Step 7 of Alcoholics Anonymous states as follows:
“[We] Humbly asked Him to remove our shortcomings.”
This step of AA’s Twelve Step program is about reducing character defects by embracing humility and spirituality. Working through step 7 requires a constant commitment to being brave, honest, and humble.
During steps 4 and 5, members were asked to identify their assets and shortcomings. Then, during step 6, we sought to become equipped to cope with these so that we were ready to take action in step 7.
Stopping alcohol or drug use is a huge transition. Moving on to step 7 requires letting go of one’s defects, behaviors, and feelings holding one back. This transformation requires an enormous amount of effort and courage.
It’s essential to remember that asking to be released from one’s flaws does not automatically make them disappear. It is up to the person to be conscientious and make better decisions. However, many people in recovery believe that their higher power can help them remove their shortcomings when asked.
Working on the previous steps requires us to dismantle deep layers of denial, egotism, and other toxic qualities that dominated a our life when they were active in addiction. Arriving at step 7 suggests we are being prepared to stop thinking about ourselves and what we will receive and, instead, begin looking at how we can help other people. Simply put, a higher power can help an individual replace their addiction with something better.
Step 7 and Humility
When working on step 7, the idea of humility comes down to having a realistic perspective of oneself. Humility is about being honest about one’s life and place in the world. Moreover, this is the art of being “right-sized.”
When an individual apologetically asks their Higher Power to remove their flaws, they recognize that they are neither too great or too small. Ego, self-entitlement, regrets, and shame are all gone.
By admitting one’s powerlessness over intoxicating substances, one has already begun embracing humility. During this step, recovering alcoholics often realize that submission is not a state of despair but instead a state of serenity and acceptance of life, despite whatever comes to pass. Thus, it is a continuing opportunity for an individual to welcome humility as a central element of remaining abstinent.
Wishing It Does Not Make It True
Taking action and making progress requires work. In AA, working the steps means using one’s strength to be disciplined and dedicated to striving for long-term recovery.
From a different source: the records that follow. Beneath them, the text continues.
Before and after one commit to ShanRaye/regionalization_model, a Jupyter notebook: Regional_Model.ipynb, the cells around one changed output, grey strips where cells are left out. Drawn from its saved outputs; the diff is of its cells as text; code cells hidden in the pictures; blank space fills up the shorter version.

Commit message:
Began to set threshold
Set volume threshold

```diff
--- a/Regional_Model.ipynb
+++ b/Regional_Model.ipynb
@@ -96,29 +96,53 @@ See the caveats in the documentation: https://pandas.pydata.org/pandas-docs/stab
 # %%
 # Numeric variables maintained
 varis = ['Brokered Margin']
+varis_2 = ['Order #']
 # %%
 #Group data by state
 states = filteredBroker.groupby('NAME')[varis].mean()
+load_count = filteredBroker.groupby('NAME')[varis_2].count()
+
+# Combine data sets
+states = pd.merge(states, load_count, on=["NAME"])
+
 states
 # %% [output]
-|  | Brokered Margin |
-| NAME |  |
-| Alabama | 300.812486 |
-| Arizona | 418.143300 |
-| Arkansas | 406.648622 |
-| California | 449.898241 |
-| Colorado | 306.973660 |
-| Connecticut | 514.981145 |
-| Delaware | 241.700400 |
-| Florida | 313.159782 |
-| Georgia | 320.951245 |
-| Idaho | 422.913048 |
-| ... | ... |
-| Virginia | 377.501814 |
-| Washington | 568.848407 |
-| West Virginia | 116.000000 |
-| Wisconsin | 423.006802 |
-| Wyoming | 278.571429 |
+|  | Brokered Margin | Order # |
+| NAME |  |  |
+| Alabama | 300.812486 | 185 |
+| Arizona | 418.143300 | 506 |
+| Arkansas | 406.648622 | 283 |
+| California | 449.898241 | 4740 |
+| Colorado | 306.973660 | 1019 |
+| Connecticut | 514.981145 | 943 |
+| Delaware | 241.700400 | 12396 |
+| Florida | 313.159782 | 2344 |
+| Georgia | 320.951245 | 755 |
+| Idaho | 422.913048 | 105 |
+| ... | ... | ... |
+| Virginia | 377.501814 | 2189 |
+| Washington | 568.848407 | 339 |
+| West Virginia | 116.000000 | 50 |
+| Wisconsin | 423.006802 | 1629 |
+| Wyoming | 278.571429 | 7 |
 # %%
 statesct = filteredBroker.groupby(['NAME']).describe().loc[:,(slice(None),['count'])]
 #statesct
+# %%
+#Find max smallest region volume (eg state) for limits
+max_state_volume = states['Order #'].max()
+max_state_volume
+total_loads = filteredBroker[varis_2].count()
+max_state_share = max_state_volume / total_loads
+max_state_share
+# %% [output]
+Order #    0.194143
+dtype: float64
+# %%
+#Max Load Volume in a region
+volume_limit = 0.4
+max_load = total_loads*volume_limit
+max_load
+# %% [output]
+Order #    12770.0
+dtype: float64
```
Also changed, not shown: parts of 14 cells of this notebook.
In addition, it takes effort to stand up for oneself, be patient, and endure some emotional discomfort in one’s new behaviors.
Recognizing when we respond adversely to our shortcomings, and altering these responses, does not come easy. However, the more familiar an individual is with their defects, the more likely they are to stop and pay attention to what is going on in their mind, body, and spirit. Thus, by practicing humility in step 7, one can regain a sense of their own humanity and their ability to be compassionate not only for others but also for themselves.
We can evaluate progress in recovery by remembering who we were while using rather than measuring ourselves against others. We can recognize our assets and wield them with humility, looking for an honest way of living in a reality free from the use of drugs and alcohol.
Significant and enduring change happens slowly, and almost no one can let go of their defects all at once. Our shortcomings will continue to gradually disappear as we become conscious of them and take action, one day at a time. Recovery is about progress, not necessarily perfection. It’s about patience and the willingness to explore new ways of dealing with the overwhelming urge to choose the path of least resistance and return to our prior, dysfunctional ways of thinking, feeling, and behaving.
Getting Help for Alcohol Abuse and Addiction
Support groups such as AA work best when used in combination with a comprehensive, evidence-based treatment program. Just Believe Detox and Just Believe Recovery offer treatment in both partial hospitalization and residential formats. In addition to group support, our programs include the following:
- Individual counseling
- Family counseling
- Substance abuse education
- Art and music therapy
- Health and wellness education
- Aftercare planning
- Alumni events
For many, comprehensive, professional treatment that includes these essential services is the first step toward long-lasting sobriety and a more fruitful life. It only takes the motivation to change for the better and accept that they are healthier means of coping with stress than to turn to alcohol and drugs for misguided support.